When you’re enjoying the great outdoors this spring and summer, being struck by lightning may seem like a 1-in-a-million chance, but it happens. In fact, nearly half of lightning fatalities between 2010-2011 (48% and 62%, respectively) were attributed to sport and recreation, according to the National Weather Service.
As an active person who likes to go outdoors to exercise, never assume you can’t be struck by lightning during a thunderstorm. The best way to avoid lightning is to plan ahead by monitoring the weather and go indoors if you get stuck in a storm. If you are bike riding, the National Weather Service recommends pulling over to a safe shelter if possible and waiting 30 minutes after the last rumble of thunder before resuming your ride.
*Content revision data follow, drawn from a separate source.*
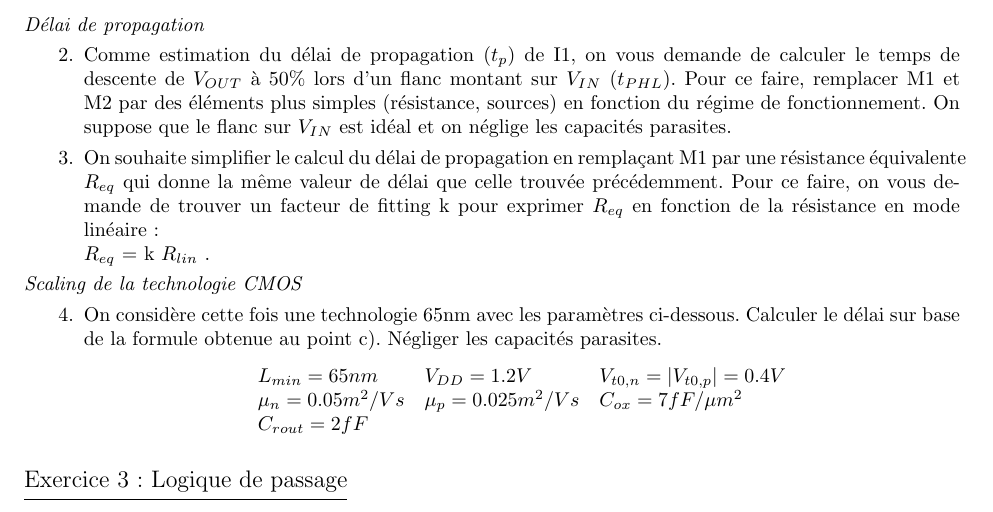
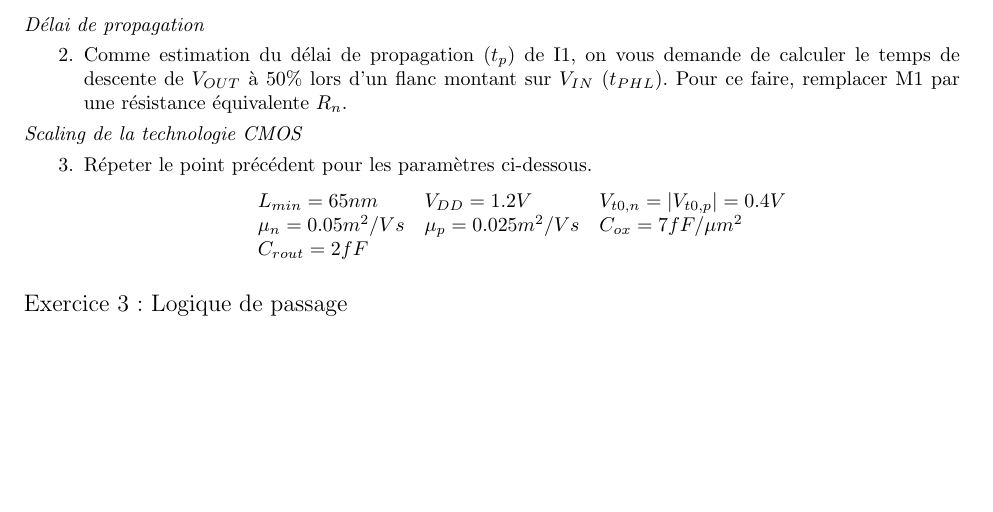
Before and after one commit to anpar/lelec1530-solutions, a LaTeX document (statements/statements.tex, which reads statements/dig1_statements.tex): part of page 17 of 31, cut so that both start at the same text, the shorter picture padded with empty space. Compiled offline with pdfLaTeX.

Commit message:
Fix statements for dig1/ex2

```diff
--- a/statements/dig1_statements.tex
+++ b/statements/dig1_statements.tex
@@ -47,21 +47,25 @@ $
 	\setcounter{enumi}{1}
 	\item Comme estimation du délai de propagation ($t_p$) de I1, on vous demande de
 	calculer le temps de descente de \vout à 50\% lors d'un flanc montant sur \vin
-	($t_{PHL}$). Pour ce faire, remplacer M1 et M2 par des éléments plus simples
-	(résistance, sources) en fonction du régime de fonctionnement. On suppose que
-	le flanc sur \vin est idéal et on néglige les capacités parasites.
-	\item On souhaite simplifier le calcul du délai de propagation en remplaçant M1
-	par une résistance équivalente $R_{eq}$ qui donne la même valeur de délai que
-	celle trouvée précédemment. Pour ce faire, on vous demande de trouver un facteur
-	de fitting k pour exprimer $R_{eq}$ en fonction de la résistance en mode linéaire
-	:\\ $R_{eq}$ = k $R_{lin}$ .
+	($t_{PHL}$). Pour ce faire, remplacer M1 par une résistance équivalente $R_n$.
+	%\item Comme estimation du délai de propagation ($t_p$) de I1, on vous demande de
+	%calculer le temps de descente de \vout à 50\% lors d'un flanc montant sur \vin
+	%($t_{PHL}$). Pour ce faire, remplacer M1 et M2 par des éléments plus simples
+	%(résistance, sources) en fonction du régime de fonctionnement. On suppose que
+	%le flanc sur \vin est idéal et on néglige les capacités parasites.
+	%\item On souhaite simplifier le calcul du délai de propagation en remplaçant M1
+	%par une résistance équivalente $R_{eq}$ qui donne la même valeur de délai que
+	%celle trouvée précédemment. Pour ce faire, on vous demande de trouver un facteur
+	%de fitting k pour exprimer $R_{eq}$ en fonction de la résistance en mode linéaire
+	%:\\ $R_{eq}$ = k $R_{lin}$ .
 \end{enumerate}
 
 \emph{Scaling de la technologie CMOS}
 \begin{enumerate}
-	\setcounter{enumi}{3}
-	\item On considère cette fois une technologie 65nm avec les paramètres ci-dessous.
-	Calculer le délai sur base de la formule obtenue au point c). Négliger les capacités parasites.
+	\setcounter{enumi}{2}
+	\item Répeter le point précédent pour les paramètres ci-dessous.
+	%\item On considère cette fois une technologie 65nm avec les paramètres ci-dessous.
+	%Calculer le délai sur base de la formule obtenue au point c). Négliger les capacités parasites.
 
 	\begin{center}
 	$
```
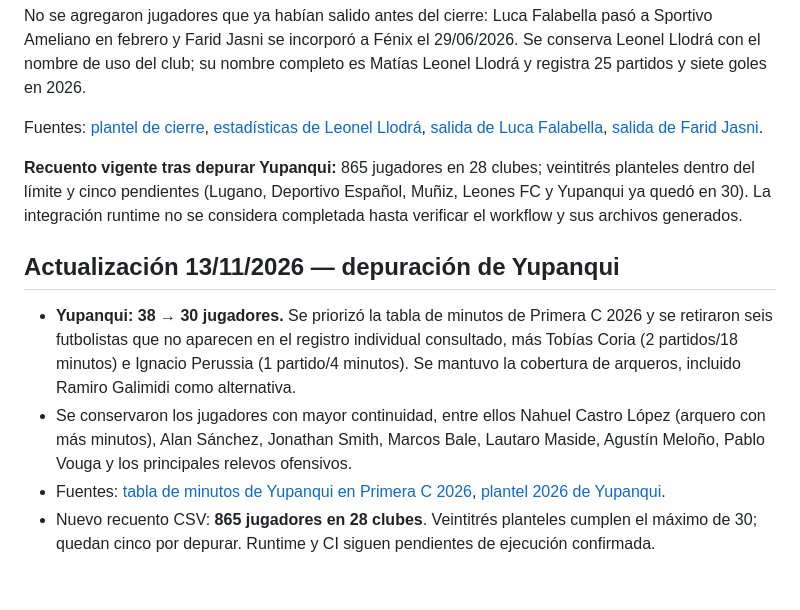
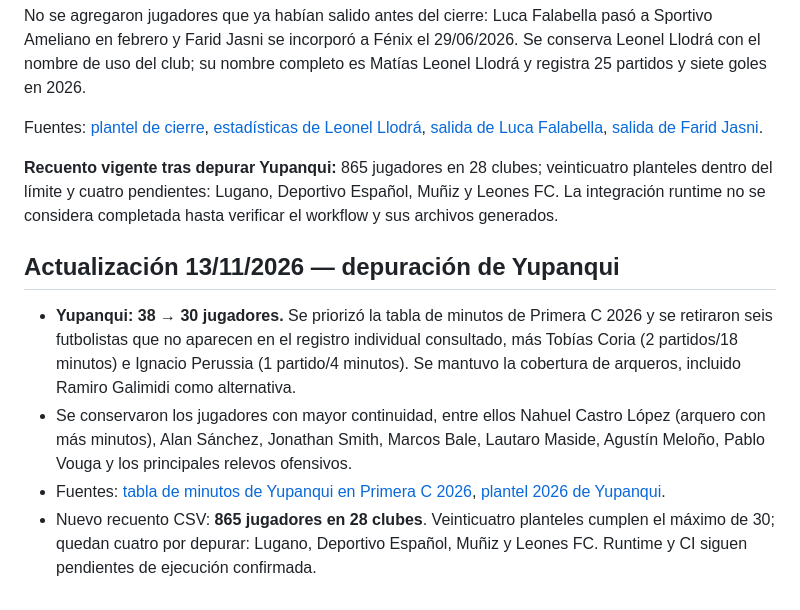
Before and after one commit to carp1901/liga-fc1, a Markdown page: planteles/auditoria-general-primera-c-2026.md, the part around the change. GitHub-like rendering.

Commit message:
Corrige conteo de clubes pendientes tras Yupanqui

```diff
--- a/planteles/auditoria-general-primera-c-2026.md
+++ b/planteles/auditoria-general-primera-c-2026.md
@@ -1184,7 +1184,7 @@ No se agregaron jugadores que ya habían salido antes del cierre: Luca Falabella
 
 Fuentes: [plantel de cierre](https://www.soloascenso.com.ar/club/claypole/258), [estadísticas de Leonel Llodrá](https://www.zerozero.com.mx/jugador/leonel-llodra/490419), [salida de Luca Falabella](https://www.leballonrond.fr/equipe/sportivo-ameliano/108830/transferts), [salida de Farid Jasni](https://www.soloascenso.com.ar/notas/deportivo-espanol/fenix-presento-dos-refuerzos-para-el-tramo-final/229801).
 
-**Recuento vigente tras depurar Yupanqui:** 865 jugadores en 28 clubes; veintitrés planteles dentro del límite y cinco pendientes (Lugano, Deportivo Español, Muñiz, Leones FC y Yupanqui ya quedó en 30). La integración runtime no se considera completada hasta verificar el workflow y sus archivos generados.
+**Recuento vigente tras depurar Yupanqui:** 865 jugadores en 28 clubes; veinticuatro planteles dentro del límite y cuatro pendientes: Lugano, Deportivo Español, Muñiz y Leones FC. La integración runtime no se considera completada hasta verificar el workflow y sus archivos generados.
 
 
 ## Actualización 13/11/2026 — depuración de Yupanqui
@@ -1192,4 +1192,4 @@ Fuentes: [plantel de cierre](https://www.soloascenso.com.ar/club/claypole/258),
 - **Yupanqui: 38 → 30 jugadores.** Se priorizó la tabla de minutos de Primera C 2026 y se retiraron seis futbolistas que no aparecen en el registro individual consultado, más Tobías Coria (2 partidos/18 minutos) e Ignacio Perussia (1 partido/4 minutos). Se mantuvo la cobertura de arqueros, incluido Ramiro Galimidi como alternativa.
 - Se conservaron los jugadores con mayor continuidad, entre ellos Nahuel Castro López (arquero con más minutos), Alan Sánchez, Jonathan Smith, Marcos Bale, Lautaro Maside, Agustín Meloño, Pablo Vouga y los principales relevos ofensivos.
 - Fuentes: [tabla de minutos de Yupanqui en Primera C 2026](https://www.zerozero.pt/edicao/primera-c-2026/212447/estatisticas?id_equipa=9309&v1=j&v2=t&v3=5), [plantel 2026 de Yupanqui](https://www.zerozero.pt/equipa/yupanqui/9309).
-- Nuevo recuento CSV: **865 jugadores en 28 clubes**. Veintitrés planteles cumplen el máximo de 30; quedan cinco por depurar. Runtime y CI siguen pendientes de ejecución confirmada.
+- Nuevo recuento CSV: **865 jugadores en 28 clubes**. Veinticuatro planteles cumplen el máximo de 30; quedan cuatro por depurar: Lugano, Deportivo Español, Muñiz y Leones FC. Runtime y CI siguen pendientes de ejecución confirmada.
```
If you are outdoors at a picnic and a storm is brewing, better to jump into the safety of your car until it passes through. If you are out camping in “backcountry,” meaning 30 minutes or more from modern vehicles or buildings, you are more vulnerable to lightning since there are no safe places.
Check out this nifty video for staying safe during a storm in the wilderness:
Whether you’re an athletic trainer leading an outdoor bootcamp or human resources worker planning your company’s annual softball outing, it’s your responsibility to keep people out of harm’s way. A few easy safety precautions provided by the National Athletic Trainers’ Association will help you put a safety plan in place.
“All individuals, particularly those who are in charge of sports and recreational activities, should be aware of the hazards, establish and follow appropriate guidelines and ensure that those around them do so,” said Katie Walsh, a professor at East Carolina University who chaired the position statement writing group. “Proper preparation and notifying participants of lightning danger is critical.”
Click here to read the full statement.
Source: NASA's Science News